5 Worse: George Clooney
George Clooney is a uniquely talented actor with dashing good looks to boot, but he still would have been a poor choice for Iron Man.
One need look no further than Batman & Robin to see why casting him would have been a mistake.
Clooney took the role of Batman lightly, and thus, turned in a half-baked performance that was lampooned by critics and viewers alike. With the rest of the movie also being under par, his career was seriously damaged and he had to reassess his priorities in the profession.
The seasoned veteran can stun audiences with his acting, but if his heart is not in it, then the whole effort will just be a waste of everyone's time.
4 Better: Leonardo DiCaprio
Moviegoers have seen Leonardo DiCaprio grow up since the '90s with roles in What's Eating Gilbert Grape? and The Basketball Diaries. Even from the beginning, it was evident that the Los Angeles native had a knack for his profession, which explains why he's never been away from the spotlight for long. One role DiCaprio has not tackled yet, though, is that of a comic book hero, and there's no reason to think he wouldn't be perfect for it.
Audiences have already seen DiCaprio play a wealthy man when he was Howard Hughes in Martin Scorsese's The Aviator. Stark's character is not too far removed from Hughes, so it should not be too difficult for DiCaprio to get into character. As it stands, however, we probably won't get to see DiCaprio in a superhero movie anytime soon.
3 Worse: Mark Wahlberg
Robert Downey Jr. had legal troubles, but they don't compare to Mark Wahlberg's run-ins with the law as a teenager. The Bostonian actor often plays roles that also reflect this behavior.
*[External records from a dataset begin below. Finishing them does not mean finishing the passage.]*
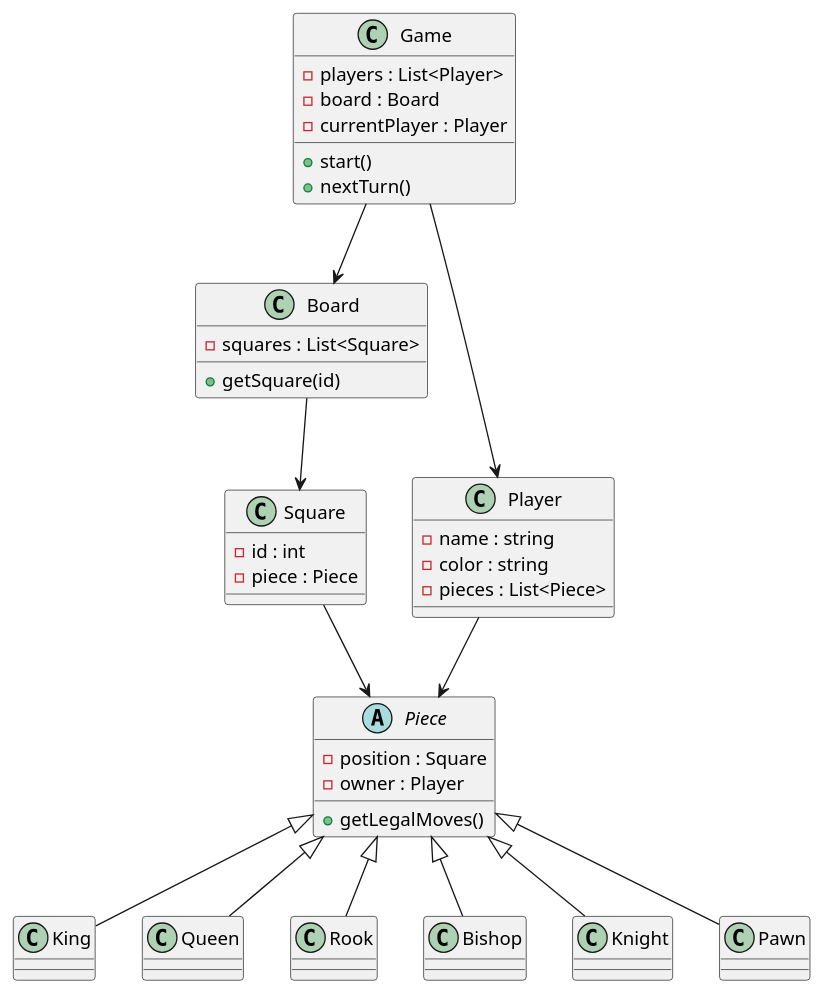
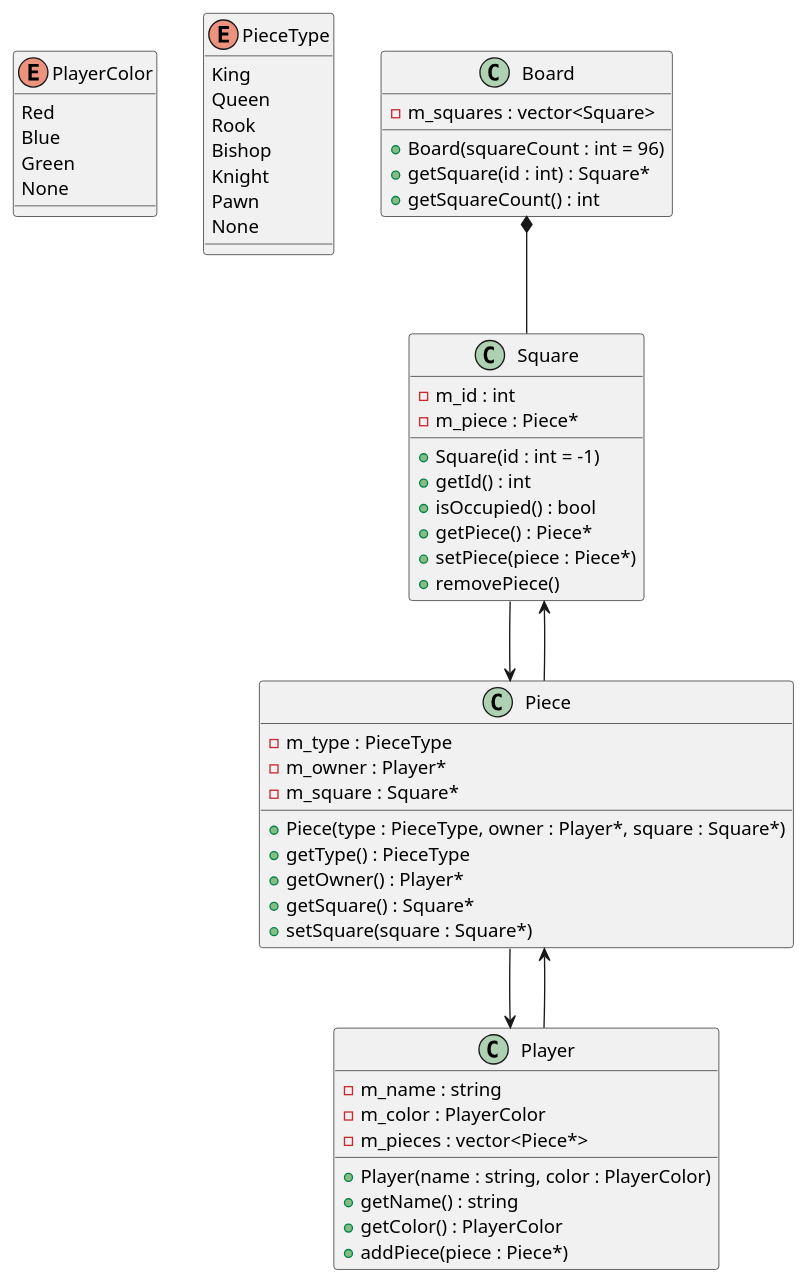
One commit to GuissiMohamed/projet-echec-yalta changed the diagram in docs/uml/class_diagram.puml. Above: the diagram before and after it, drawn with PlantUML. The commit also changed 30 other files, not shown here.

```diff
--- a/docs/uml/class_diagram.puml
+++ b/docs/uml/class_diagram.puml
@@ -1,53 +1,65 @@
 @startuml
 
-class Game {
-    - players : List<Player>
-    - board : Board
-    - currentPlayer : Player
-    + start()
-    + nextTurn()
+enum PlayerColor {
+  Red
+  Blue
+  Green
+  None
+}
+
+enum PieceType {
+  King
+  Queen
+  Rook
+  Bishop
+  Knight
+  Pawn
+  None
 }
 
 class Board {
-    - squares : List<Square>
-    + getSquare(id)
+  - m_squares : vector<Square>
+  + Board(squareCount : int = 96)
+  + getSquare(id : int) : Square*
+  + getSquareCount() : int
 }
 
 class Square {
-    - id : int
-    - piece : Piece
+  - m_id : int
+  - m_piece : Piece*
+  + Square(id : int = -1)
+  + getId() : int
+  + isOccupied() : bool
+  + getPiece() : Piece*
+  + setPiece(piece : Piece*)
+  + removePiece()
 }
 
 class Player {
-    - name : string
-    - color : string
-    - pieces : List<Piece>
+  - m_name : string
+  - m_color : PlayerColor
+  - m_pieces : vector<Piece*>
+  + Player(name : string, color : PlayerColor)
+  + getName() : string
+  + getColor() : PlayerColor
+  + addPiece(piece : Piece*)
 }
 
-abstract class Piece {
-    - position : Square
-    - owner : Player
-    + getLegalMoves()
+class Piece {
+  - m_type : PieceType
+  - m_owner : Player*
+  - m_square : Square*
+  + Piece(type : PieceType, owner : Player*, square : Square*)
+  + getType() : PieceType
+  + getOwner() : Player*
+  + getSquare() : Square*
+  + setSquare(square : Square*)
 }
 
-class King
-class Queen
-class Rook
-class Bishop
-class Knight
-class Pawn
-
-Piece <|-- King
-Piece <|-- Queen
-Piece <|-- Rook
-Piece <|-- Bishop
-Piece <|-- Knight
-Piece <|-- Pawn
-
-Game --> Board
-Game --> Player
-Board --> Square
+Board *-- Square
 Square --> Piece
 Player --> Piece
+Piece --> Player
+Piece --> Square
 
 @enduml
```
Even if everyone deserves a second chance if they really turn their life around, it doesn't make Marky Mark as strong of an actor as RDJ.
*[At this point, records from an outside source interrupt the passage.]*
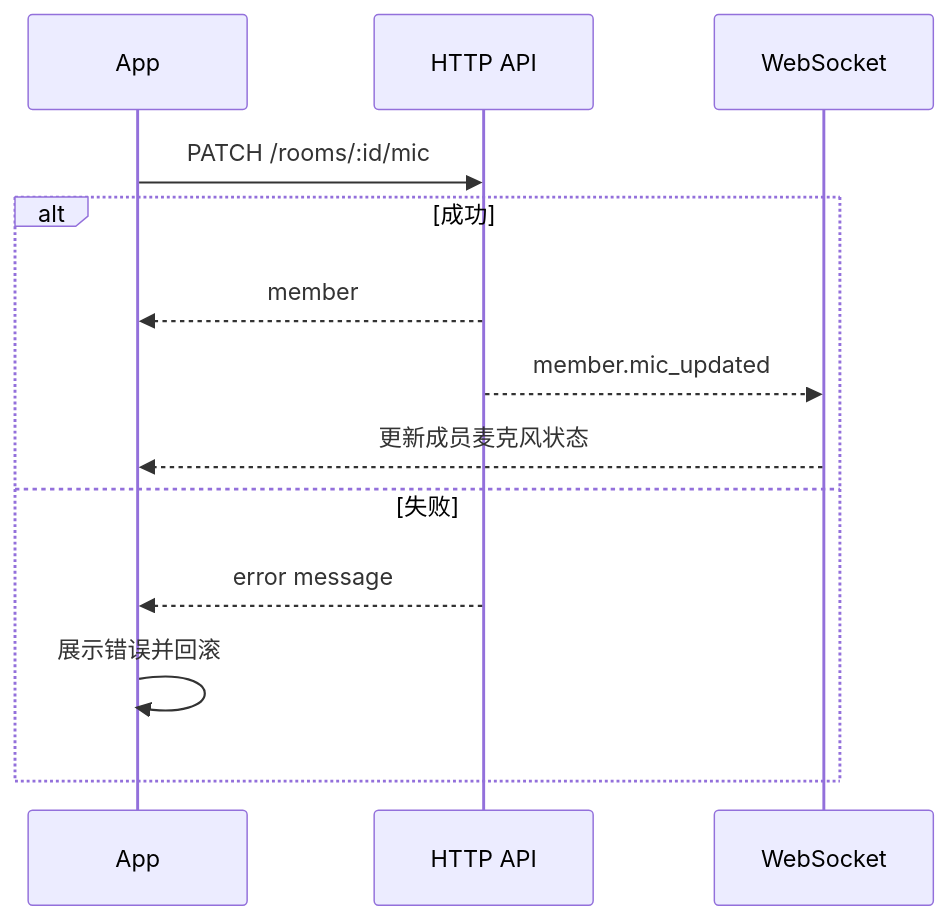
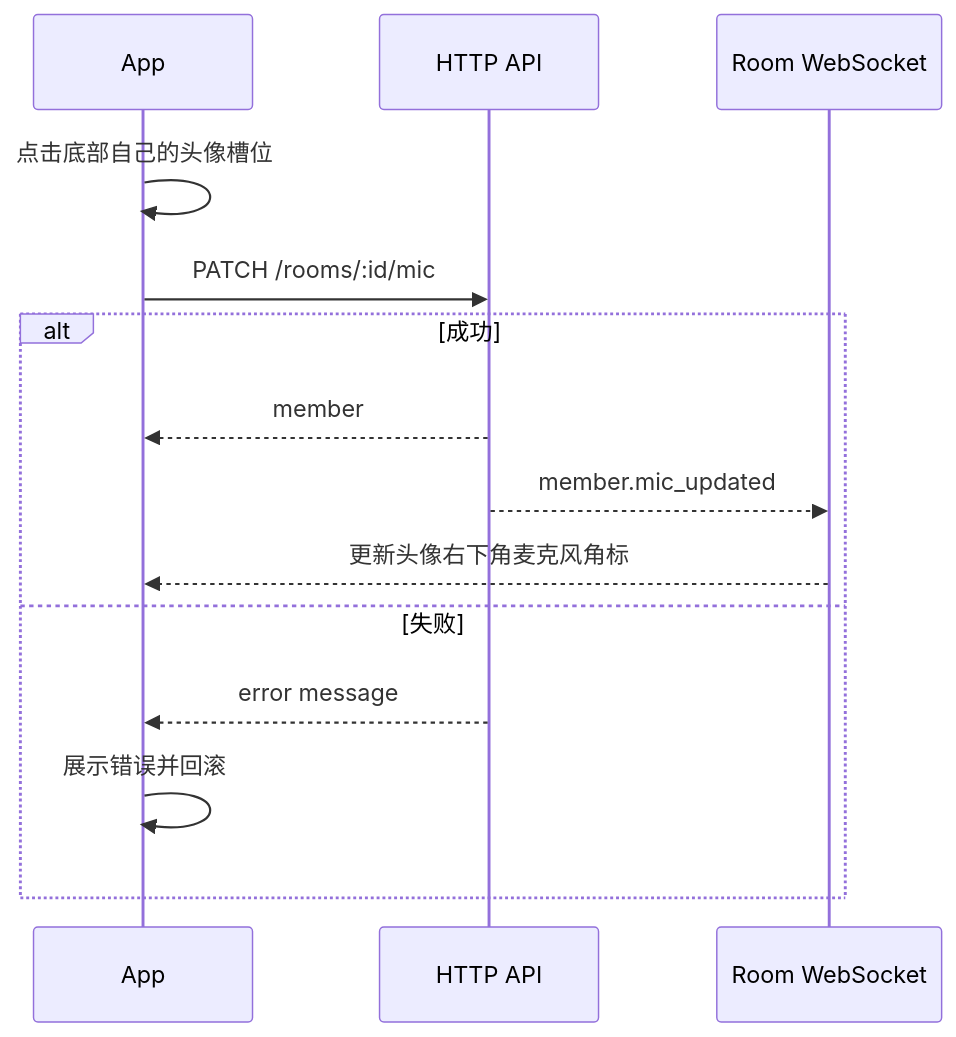
The seventh of 8 diagrams in docs/客户端逻辑设计.md (DancingCodes/room-app), drawn with Mermaid before and after one commit. The commit also changed other lines of this file and 4 other files, not shown here.

````diff
--- a/docs/客户端逻辑设计.md
+++ b/docs/客户端逻辑设计.md
@@ -124,16 +125,17 @@
 ```mermaid
 sequenceDiagram
     participant UI as App
     participant Api as HTTP API
-    participant WS as WebSocket
+    participant WS as Room WebSocket
 
+    UI->>UI: 点击底部自己的头像槽位
     UI->>Api: PATCH /rooms/:id/mic
     alt 成功
         Api-->>UI: member
         Api-->>WS: member.mic_updated
-        WS-->>UI: 更新成员麦克风状态
+        WS-->>UI: 更新头像右下角麦克风角标
     else 失败
         Api-->>UI: error message
         UI->>UI: 展示错误并回滚
     end
 ```
````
When trying to be tough, the actor often comes off as whiny -- a trait that irked audiences in 2008's Max Payne, but was played for comedy in 2010's The Other Guys.
The magic of the debut Iron Man film was making moviegoers like a rich, egocentric billionaire who, on paper, sounds dreadful. Wahlberg simply lacks the charm to pull this off.
2 Better: Don Cheadle
Having been Tony Starks' second fiddle since 2010, it is perhaps time to take a moment and appreciate how skilled Don Cheadle is when it comes to acting. Even in films where he is only given a supporting role, he manages to command attention, always delivering a memorable performance. While his part as James Rhodes is fantastic, he could deliver something special if he was given the chance to play Tony Stark himself.
Cheadle's career spans more than thirty years and he has starred in several movies that have been released to critical acclaim and audience approval. However, in the right role for the right film, Cheadle could easily lead a blockbuster all on his own, and Stark would have been the perfect opportunity for him.
1 Worse: Danny Trejo
Yes, casting seventy-three (or sixty-three in 2008) year-old actor Danny Trejo would have been a worse idea for the studio, but it absolutely would have made for an infinitely more entertaining movie, even if it did go against all of the source material.
Tony Stark and Trejo could not have come from more different backgrounds, with the billionaire growing up the son of a successful weapons developer and the Californian actor spending his youth in and out of prison before starting his prolific film career.
Trejo's unique charisma would have made for a fascinating, albeit nonsensical, portrayal of the character. Ultimately, Trejo can take any role and make it his own while taking audiences for an unadulterated joy ride, regardless of whether it is appropriate or not.
What are your picks for actors who would make a better or worse Iron Man than RDJ? Let us know in the comments!